New Delhi: Australian Prime Minister Scott Morrison has called off his upcoming four-day visit to India from January 13 due to a situation arising out of the bush fires crisis, PTI quoted diplomatic sources as saying on Friday.
Morrison was scheduled to hold extensive bilateral talks with Prime Minister Narendra Modi during the visit, who had invited him to visit India from January 13-16.
Morrison was also scheduled to deliver the inaugural address at the Raisina Dialogue, the flagship annual lecture series organised by the Ministry of External Affairs. Besides Delhi, he also planned to visit Mumbai and Bengaluru.
"Prime Minister Scott Morrison has called off his visit to India due to the serious situation arising out of bush fires in several parts of Australia," said a diplomatic source.

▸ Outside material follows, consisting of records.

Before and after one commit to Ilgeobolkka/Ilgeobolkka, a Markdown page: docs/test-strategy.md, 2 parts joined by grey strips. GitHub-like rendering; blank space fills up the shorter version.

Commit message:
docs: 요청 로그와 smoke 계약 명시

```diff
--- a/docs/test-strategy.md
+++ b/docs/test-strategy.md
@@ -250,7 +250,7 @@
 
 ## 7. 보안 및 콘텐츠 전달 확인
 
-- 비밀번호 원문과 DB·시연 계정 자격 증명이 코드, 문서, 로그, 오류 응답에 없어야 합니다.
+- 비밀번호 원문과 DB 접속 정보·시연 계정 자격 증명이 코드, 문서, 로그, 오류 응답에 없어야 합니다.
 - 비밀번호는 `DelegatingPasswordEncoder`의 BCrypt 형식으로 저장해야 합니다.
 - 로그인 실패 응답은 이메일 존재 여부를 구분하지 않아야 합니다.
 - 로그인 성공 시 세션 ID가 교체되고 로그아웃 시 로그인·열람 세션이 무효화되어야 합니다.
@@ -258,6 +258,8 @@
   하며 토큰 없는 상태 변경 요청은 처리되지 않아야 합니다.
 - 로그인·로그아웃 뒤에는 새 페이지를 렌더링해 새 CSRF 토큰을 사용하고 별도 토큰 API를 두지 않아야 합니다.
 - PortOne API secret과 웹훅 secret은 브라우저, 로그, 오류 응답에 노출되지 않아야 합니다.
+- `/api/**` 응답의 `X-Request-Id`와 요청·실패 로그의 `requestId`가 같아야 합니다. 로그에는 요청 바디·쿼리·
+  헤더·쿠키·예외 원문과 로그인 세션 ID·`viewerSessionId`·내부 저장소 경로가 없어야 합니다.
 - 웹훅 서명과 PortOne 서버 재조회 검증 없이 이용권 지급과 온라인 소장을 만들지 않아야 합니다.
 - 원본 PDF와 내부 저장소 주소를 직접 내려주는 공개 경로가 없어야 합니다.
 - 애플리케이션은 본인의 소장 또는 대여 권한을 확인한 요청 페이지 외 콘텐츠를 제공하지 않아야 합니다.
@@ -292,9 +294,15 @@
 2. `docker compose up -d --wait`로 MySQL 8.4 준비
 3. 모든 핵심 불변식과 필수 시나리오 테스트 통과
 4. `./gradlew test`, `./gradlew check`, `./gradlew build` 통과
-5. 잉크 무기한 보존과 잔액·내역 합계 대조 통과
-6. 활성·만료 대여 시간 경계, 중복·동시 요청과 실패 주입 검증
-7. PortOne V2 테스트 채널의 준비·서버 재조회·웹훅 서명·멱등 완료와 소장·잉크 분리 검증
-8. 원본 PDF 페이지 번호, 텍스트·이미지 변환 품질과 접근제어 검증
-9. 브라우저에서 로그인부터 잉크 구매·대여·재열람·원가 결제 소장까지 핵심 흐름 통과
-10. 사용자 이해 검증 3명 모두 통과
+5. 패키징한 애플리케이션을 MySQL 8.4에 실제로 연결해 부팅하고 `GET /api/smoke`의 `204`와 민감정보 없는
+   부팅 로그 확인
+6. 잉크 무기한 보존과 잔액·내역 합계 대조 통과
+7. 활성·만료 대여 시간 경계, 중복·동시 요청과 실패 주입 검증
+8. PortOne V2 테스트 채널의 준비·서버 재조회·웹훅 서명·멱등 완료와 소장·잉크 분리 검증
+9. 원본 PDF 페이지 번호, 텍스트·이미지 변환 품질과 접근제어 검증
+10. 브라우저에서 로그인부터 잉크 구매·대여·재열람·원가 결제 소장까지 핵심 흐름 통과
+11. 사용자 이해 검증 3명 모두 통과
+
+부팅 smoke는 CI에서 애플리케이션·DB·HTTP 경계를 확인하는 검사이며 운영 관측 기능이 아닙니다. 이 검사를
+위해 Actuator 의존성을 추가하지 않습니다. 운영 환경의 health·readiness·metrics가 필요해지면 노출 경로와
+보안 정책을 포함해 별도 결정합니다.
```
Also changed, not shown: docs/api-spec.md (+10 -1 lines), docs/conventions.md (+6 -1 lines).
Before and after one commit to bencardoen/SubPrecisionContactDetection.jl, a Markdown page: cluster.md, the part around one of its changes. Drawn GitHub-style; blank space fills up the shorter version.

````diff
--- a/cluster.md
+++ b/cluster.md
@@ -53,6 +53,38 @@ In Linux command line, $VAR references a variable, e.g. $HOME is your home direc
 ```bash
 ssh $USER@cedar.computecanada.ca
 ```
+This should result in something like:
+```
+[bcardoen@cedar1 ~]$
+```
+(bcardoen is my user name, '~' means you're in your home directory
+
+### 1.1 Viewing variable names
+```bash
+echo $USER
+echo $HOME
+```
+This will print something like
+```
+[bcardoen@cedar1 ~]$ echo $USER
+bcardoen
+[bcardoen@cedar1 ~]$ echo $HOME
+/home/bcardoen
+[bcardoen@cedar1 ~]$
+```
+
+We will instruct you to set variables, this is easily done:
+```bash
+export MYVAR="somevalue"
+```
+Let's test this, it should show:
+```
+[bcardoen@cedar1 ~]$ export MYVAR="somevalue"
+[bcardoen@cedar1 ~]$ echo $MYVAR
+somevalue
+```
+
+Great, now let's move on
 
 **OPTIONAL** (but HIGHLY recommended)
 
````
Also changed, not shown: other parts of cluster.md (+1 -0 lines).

Bush fires have ripped through the states of New South Wales and Victoria, killing at least 20 people and destroying nearly 500 homes. About 4,000 people, including nearly 3,000 tourists, were stranded in Victoria's Mallacoota region since they were forced to take shelter on the foreshore as the fire approached on New Year's eve.
Modi on Friday had a telephonic conversation with his Australian counterpart Scott Morrison and expressed heartfelt condolences on behalf of all Indians on the damage to life and property due to the bush fires there.
He also offered India's "unstinted support" to Australia and its people, "who are bravely facing this unprecedented natural calamity", according to a statement by the External Affairs Ministry.
Expressing his satisfaction at the progress in bilateral relations in recent years, Modi reiterated India's commitment to strengthen its strategic partnership with Australia.
He stated that to this end, he looked forward to welcoming Morrison in India on a state visit at a mutually convenient time later in the year, the statement said.
Morrison earlier had expressed his inclination to cancel the trip in order to deal with the bushfire crisis. Asked by reporters if it was appropriate to leave Australia given the situation, Morrison said he was "inclined not to proceed" with the visit.
Morrison was also due to visit Japan from January 16 to 17.